* [Work instructions]:
The records below are to be returned exactly as written, minus their pictures.

──────────

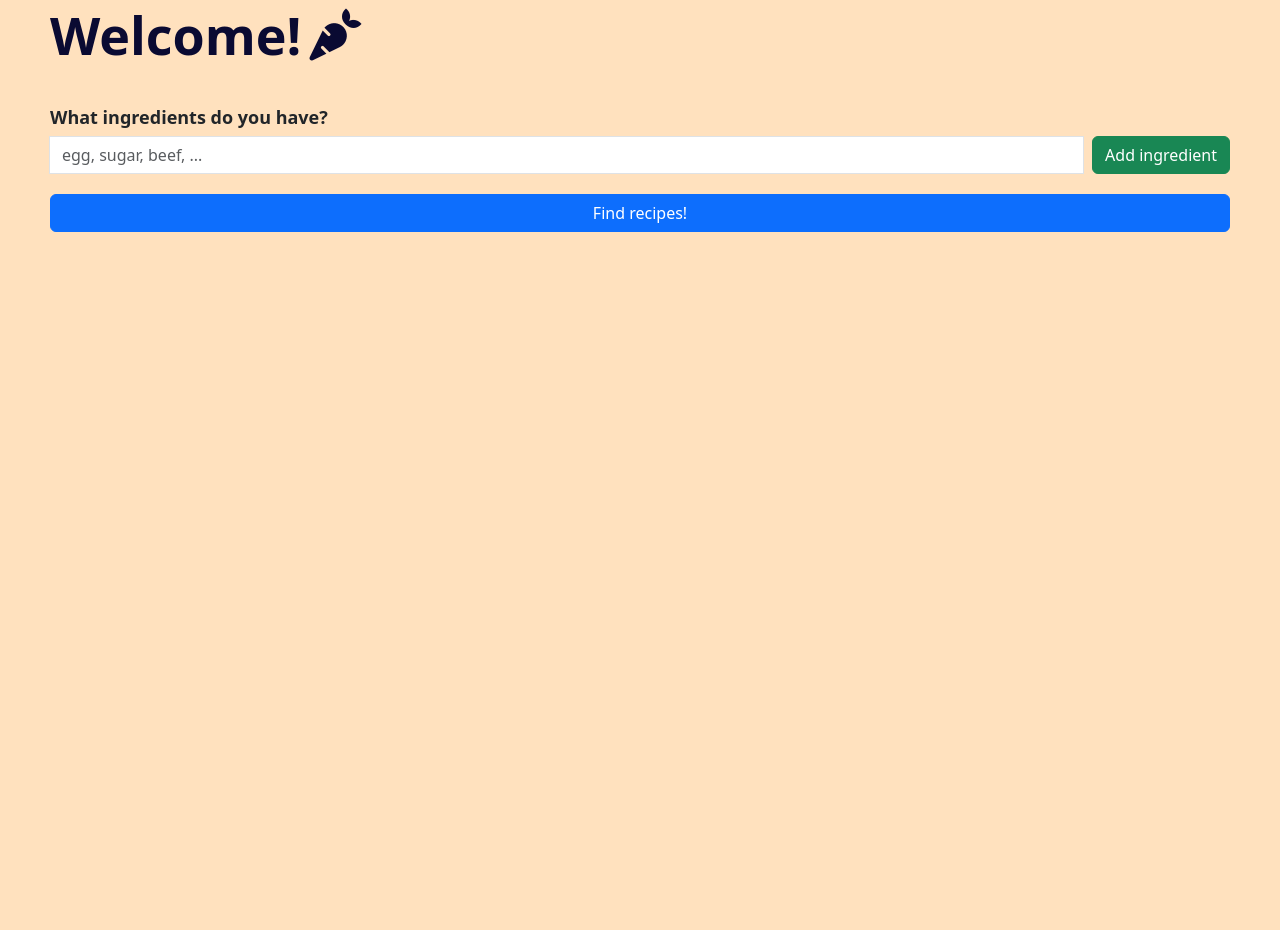
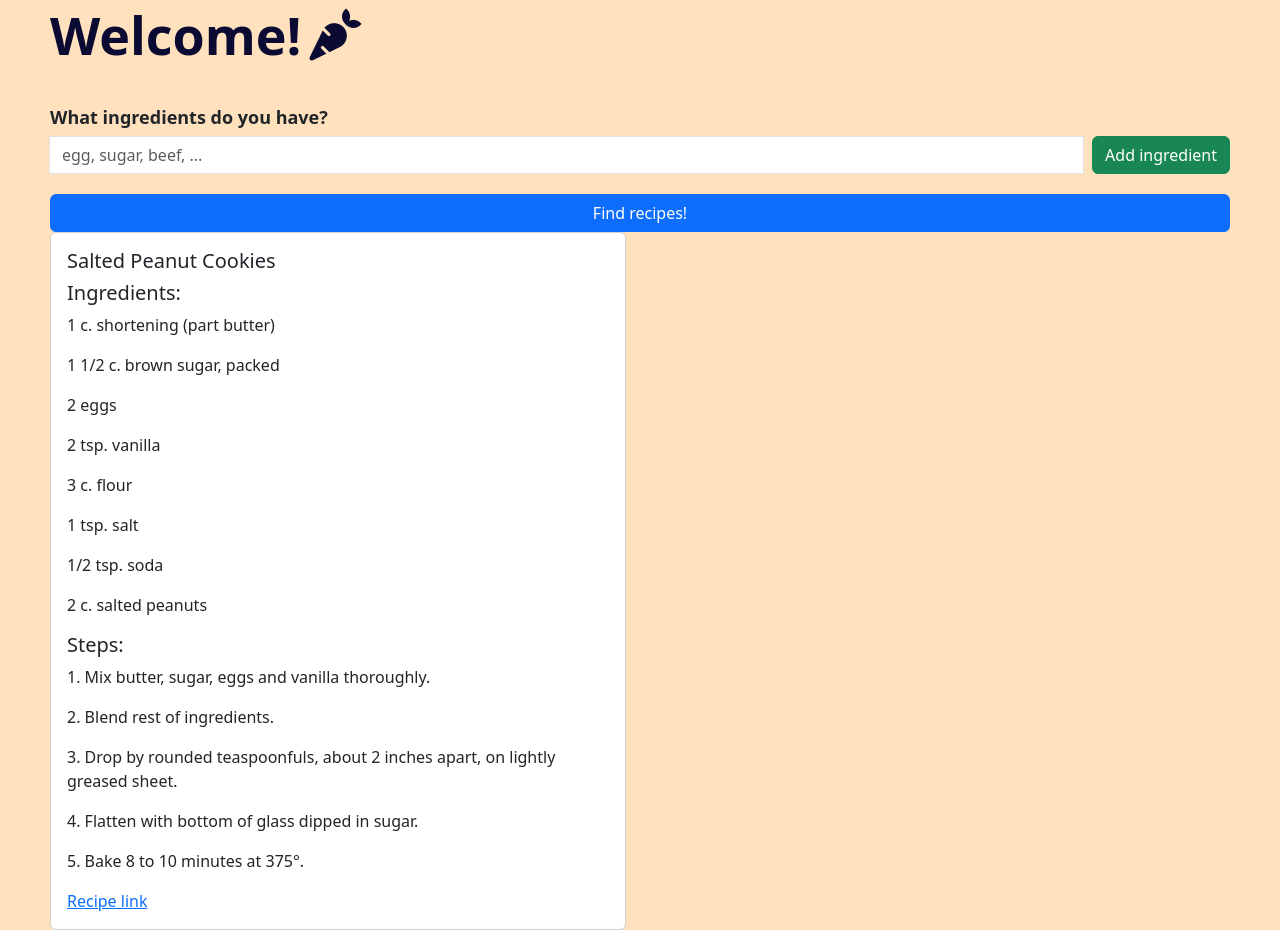
Before and after one commit to gpot22/RecipeRecommendations, a Flask app: page / in a window 1280 px wide. Shown: the part 134-1064 px from the top of the page. Before the commit the page ends 366 px from the top, so only its background shows below. Run offline with Flask 3, Linux system fonts and the light colour scheme.

Commit message:
initial commit

```diff
--- a/website/static/input.js
+++ b/website/static/input.js
@@ -29,7 +29,7 @@ document.addEventListener('DOMContentLoaded', () => {
         let ingredients = sessionStorage.getItem("ingredients");
         $.ajax({
             type: "POST",
-            url: "/results",
+            url: "/",
             data: JSON.stringify(ingredients),
             contentType: "application/json; charset=utf-8",
             dataType: "json",
--- a/website/templates/home.html
+++ b/website/templates/home.html
@@ -7,12 +7,12 @@
     {% for recipe in recipes %}
     <div class="card">
         <div class="card-body">
-            <h5 class="card-title">{{recipe[0]}}</h5>
+            <h5 class="card-title">{{recipe.name}}</h5>
             <h5 class="card-text">Ingredients:</h2>
-            {% for i in recipe[1] %}<p class="card-text">{{i}}</p>{% endfor %}
+            {% for i in recipe.ingredients %}<p class="card-text">{{i}}</p>{% endfor %}
             <h5 class="card-text">Steps:</h2>
-            {% for i in range(recipe[2]|length) %}<p class="card-text">{{i+1}}. {{recipe[2][i]}}</p>{% endfor %}
-            <a href="http://{{recipe[3]}}" class="card-link">Recipe link</a>
+            {% for i in range(recipe.directions|length) %}<p class="card-text">{{i+1}}. {{recipe.directions[i]}}</p>{% endfor %}
+            <a href="http://{{recipe.NER}}" class="card-link">Recipe link</a>
         </div>
     </div>
     {% endfor %}
--- a/website/views.py
+++ b/website/views.py
@@ -4,19 +4,20 @@ from website.data_table import supabase
 
 views = Blueprint('views', __name__)
 
-@views.route('/')
+@views.route('/', methods=['GET', 'POST'])
 def home():
-    return render_template("home.html")
-
-@views.route('/results', methods=["GET", "POST"])
-def test():
     if request.method == "POST":
         if request.data:
             ingredients = request.get_json()
         if ingredients:
             ingredients = ast.literal_eval(ingredients)
+            print(ingredients)
 
         # get array of dics from db
-        recipes = supabase.table("recipe2").select('*').contains('NER', ingredients).execute() # return dish object(s) based on ingredients
-        print(recipes)
-        return render_template("home.html",display=recipes)
+        recipes = supabase.table("recipe2").select('*').contains('NER', ingredients).execute().data # return dish object(s) based on ingredients
+        # print(recipes)
+        print(render_template("home.html",recipes=recipes))
+    return render_template("home.html", recipes=[{'id': 1000, 'name': 'Salted Peanut Cookies', 'ingredients': ['1 c. shortening (part butter)', '1 1/2 c. brown sugar, packed', '2 eggs', '2 tsp. vanilla', '3 c. flour', '1 tsp. salt', '1/2 tsp. soda', '2 c. salted peanuts'], 'directions': ['Mix butter, sugar, eggs and vanilla thoroughly.', 'Blend rest of ingredients.', 'Drop by rounded teaspoonfuls, about 2 inches apart, on lightly greased sheet.', 'Flatten with bottom of glass dipped in sugar.', 'Bake 8 to 10 minutes at 375°.'], 'link': 'www.cookbooks.com/Recipe-Details.aspx?id=526464', 'source': 'Gathered', 'NER': ['shortening', 'brown sugar', 'eggs', 'vanilla', 'flour', 'salt', 'soda', 'peanuts']}])
+
+# @views.route('/results', methods=["GET", "POST"])
+# def test():
```
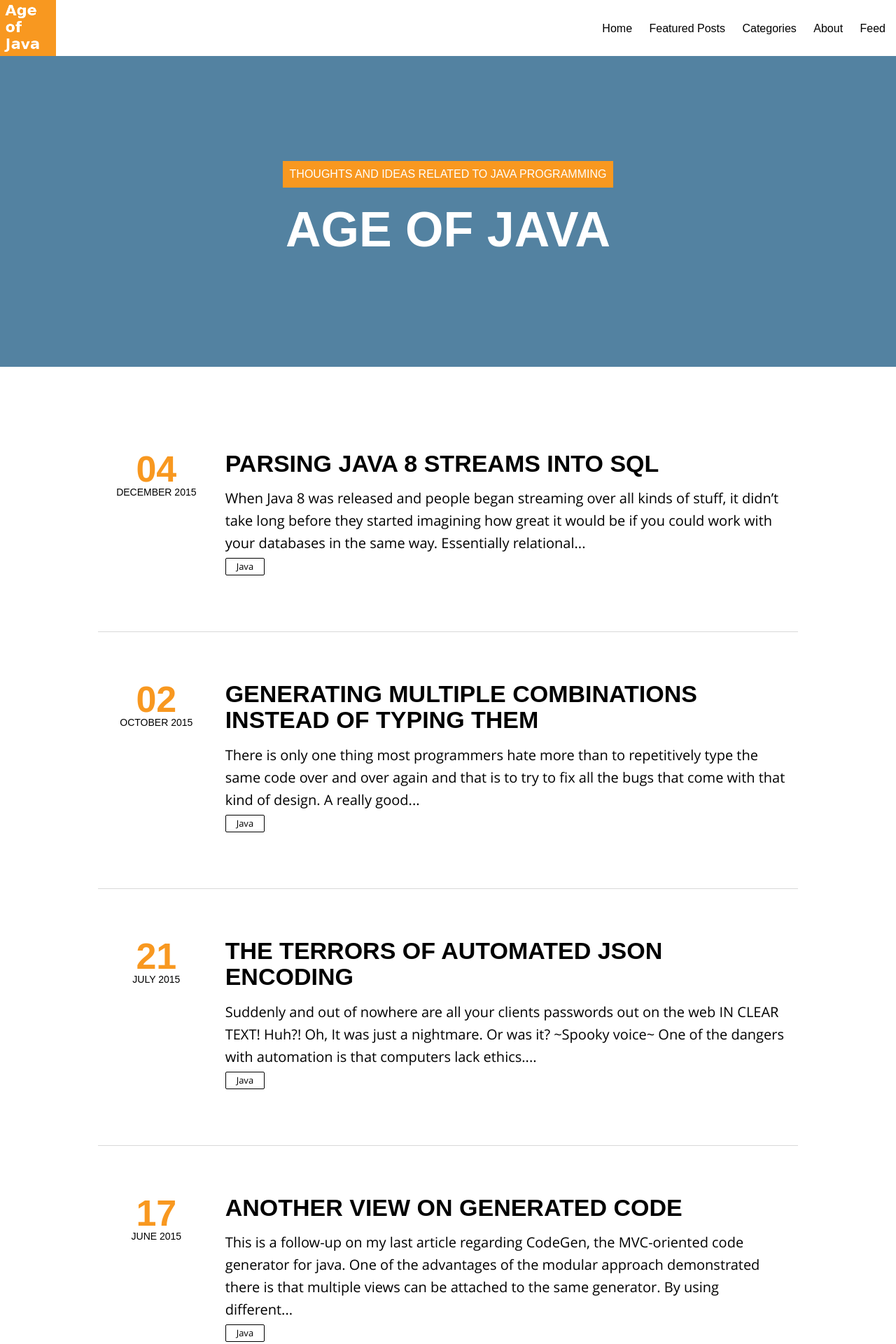
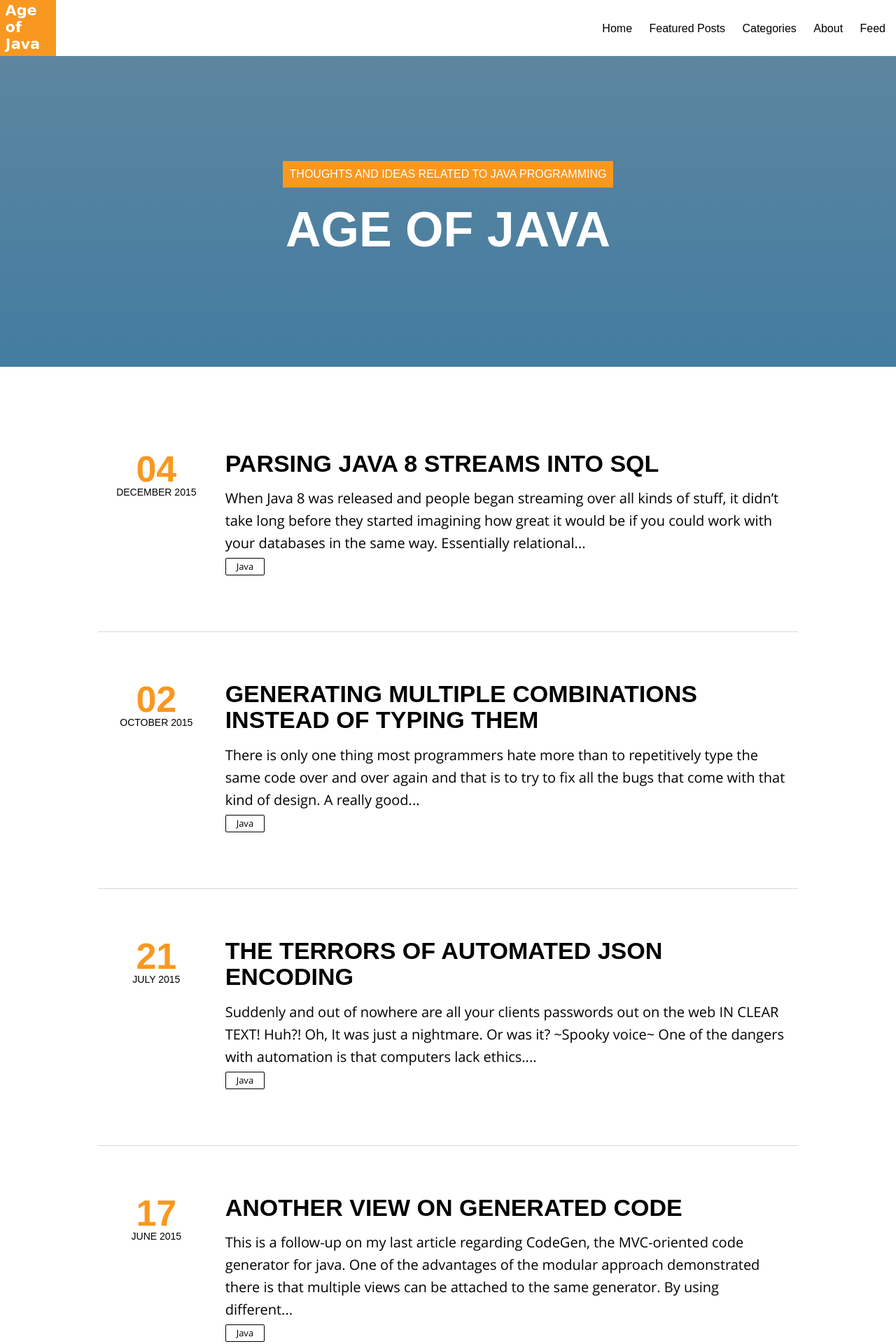
Before and after one commit to ageofjavablog/website, a Jekyll site: the page built from index.html, in a window 1280 px wide. Shown: the top 1920 px of the page at 70% size. Built offline with Jekyll 4.4.1, drawn with Linux system fonts in a browser that asks for light colours; nearby versions of some CDN libraries; some web fonts are replaced; the list of posts is cut into pages by our own code.

Commit message:
Update frontpage to use gradient background

```diff
--- a/assets/css/style.css
+++ b/assets/css/style.css
@@ -161,6 +161,10 @@ main, .notepad-share-icons, .notepad-disqus {
   width: 100%;
   text-align: center;
   background-color: #5382A1;
+  background: -moz-linear-gradient(top, #5d86a0 0%, #437ca0 100%);
+  background: -webkit-linear-gradient(top, #5d86a0 0%, #437ca0 100%);
+  background: linear-gradient(to bottom, #5d86a0 0%, #437ca0 100%);
+  filter: progid:DXImageTransform.Microsoft.gradient(startColorstr='#5d86a0', endColorstr='#437ca0', GradientType=0);
   background-size: cover; }
   .notepad-site-head .notepad-site-head-content.with-bg-cover {
     background-color: rgba(0, 0, 0, 0.7); }
```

──────────

* [Written solution]:
Before and after one commit to gpot22/RecipeRecommendations, a Flask app: page / in a window 1280 px wide. Shown: the part 134-1064 px from the top of the page. Before the commit the page ends 366 px from the top, so only its background shows below. Run offline with Flask 3, Linux system fonts and the light colour scheme.

Commit message:
initial commit

```diff
--- a/website/static/input.js
+++ b/website/static/input.js
@@ -29,7 +29,7 @@ document.addEventListener('DOMContentLoaded', () => {
         let ingredients = sessionStorage.getItem("ingredients");
         $.ajax({
             type: "POST",
-            url: "/results",
+            url: "/",
             data: JSON.stringify(ingredients),
             contentType: "application/json; charset=utf-8",
             dataType: "json",
--- a/website/templates/home.html
+++ b/website/templates/home.html
@@ -7,12 +7,12 @@
     {% for recipe in recipes %}
     <div class="card">
         <div class="card-body">
-            <h5 class="card-title">{{recipe[0]}}</h5>
+            <h5 class="card-title">{{recipe.name}}</h5>
             <h5 class="card-text">Ingredients:</h2>
-            {% for i in recipe[1] %}<p class="card-text">{{i}}</p>{% endfor %}
+            {% for i in recipe.ingredients %}<p class="card-text">{{i}}</p>{% endfor %}
             <h5 class="card-text">Steps:</h2>
-            {% for i in range(recipe[2]|length) %}<p class="card-text">{{i+1}}. {{recipe[2][i]}}</p>{% endfor %}
-            <a href="http://{{recipe[3]}}" class="card-link">Recipe link</a>
+            {% for i in range(recipe.directions|length) %}<p class="card-text">{{i+1}}. {{recipe.directions[i]}}</p>{% endfor %}
+            <a href="http://{{recipe.NER}}" class="card-link">Recipe link</a>
         </div>
     </div>
     {% endfor %}
--- a/website/views.py
+++ b/website/views.py
@@ -4,19 +4,20 @@ from website.data_table import supabase
 
 views = Blueprint('views', __name__)
 
-@views.route('/')
+@views.route('/', methods=['GET', 'POST'])
 def home():
-    return render_template("home.html")
-
-@views.route('/results', methods=["GET", "POST"])
-def test():
     if request.method == "POST":
         if request.data:
             ingredients = request.get_json()
         if ingredients:
             ingredients = ast.literal_eval(ingredients)
+            print(ingredients)
 
         # get array of dics from db
-        recipes = supabase.table("recipe2").select('*').contains('NER', ingredients).execute() # return dish object(s) based on ingredients
-        print(recipes)
-        return render_template("home.html",display=recipes)
+        recipes = supabase.table("recipe2").select('*').contains('NER', ingredients).execute().data # return dish object(s) based on ingredients
+        # print(recipes)
+        print(render_template("home.html",recipes=recipes))
+    return render_template("home.html", recipes=[{'id': 1000, 'name': 'Salted Peanut Cookies', 'ingredients': ['1 c. shortening (part butter)', '1 1/2 c. brown sugar, packed', '2 eggs', '2 tsp. vanilla', '3 c. flour', '1 tsp. salt', '1/2 tsp. soda', '2 c. salted peanuts'], 'directions': ['Mix butter, sugar, eggs and vanilla thoroughly.', 'Blend rest of ingredients.', 'Drop by rounded teaspoonfuls, about 2 inches apart, on lightly greased sheet.', 'Flatten with bottom of glass dipped in sugar.', 'Bake 8 to 10 minutes at 375°.'], 'link': 'www.cookbooks.com/Recipe-Details.aspx?id=526464', 'source': 'Gathered', 'NER': ['shortening', 'brown sugar', 'eggs', 'vanilla', 'flour', 'salt', 'soda', 'peanuts']}])
+
+# @views.route('/results', methods=["GET", "POST"])
+# def test():
```
Before and after one commit to ageofjavablog/website, a Jekyll site: the page built from index.html, in a window 1280 px wide. Shown: the top 1920 px of the page at 70% size. Built offline with Jekyll 4.4.1, drawn with Linux system fonts in a browser that asks for light colours; nearby versions of some CDN libraries; some web fonts are replaced; the list of posts is cut into pages by our own code.

Commit message:
Update frontpage to use gradient background

```diff
--- a/assets/css/style.css
+++ b/assets/css/style.css
@@ -161,6 +161,10 @@ main, .notepad-share-icons, .notepad-disqus {
   width: 100%;
   text-align: center;
   background-color: #5382A1;
+  background: -moz-linear-gradient(top, #5d86a0 0%, #437ca0 100%);
+  background: -webkit-linear-gradient(top, #5d86a0 0%, #437ca0 100%);
+  background: linear-gradient(to bottom, #5d86a0 0%, #437ca0 100%);
+  filter: progid:DXImageTransform.Microsoft.gradient(startColorstr='#5d86a0', endColorstr='#437ca0', GradientType=0);
   background-size: cover; }
   .notepad-site-head .notepad-site-head-content.with-bg-cover {
     background-color: rgba(0, 0, 0, 0.7); }
```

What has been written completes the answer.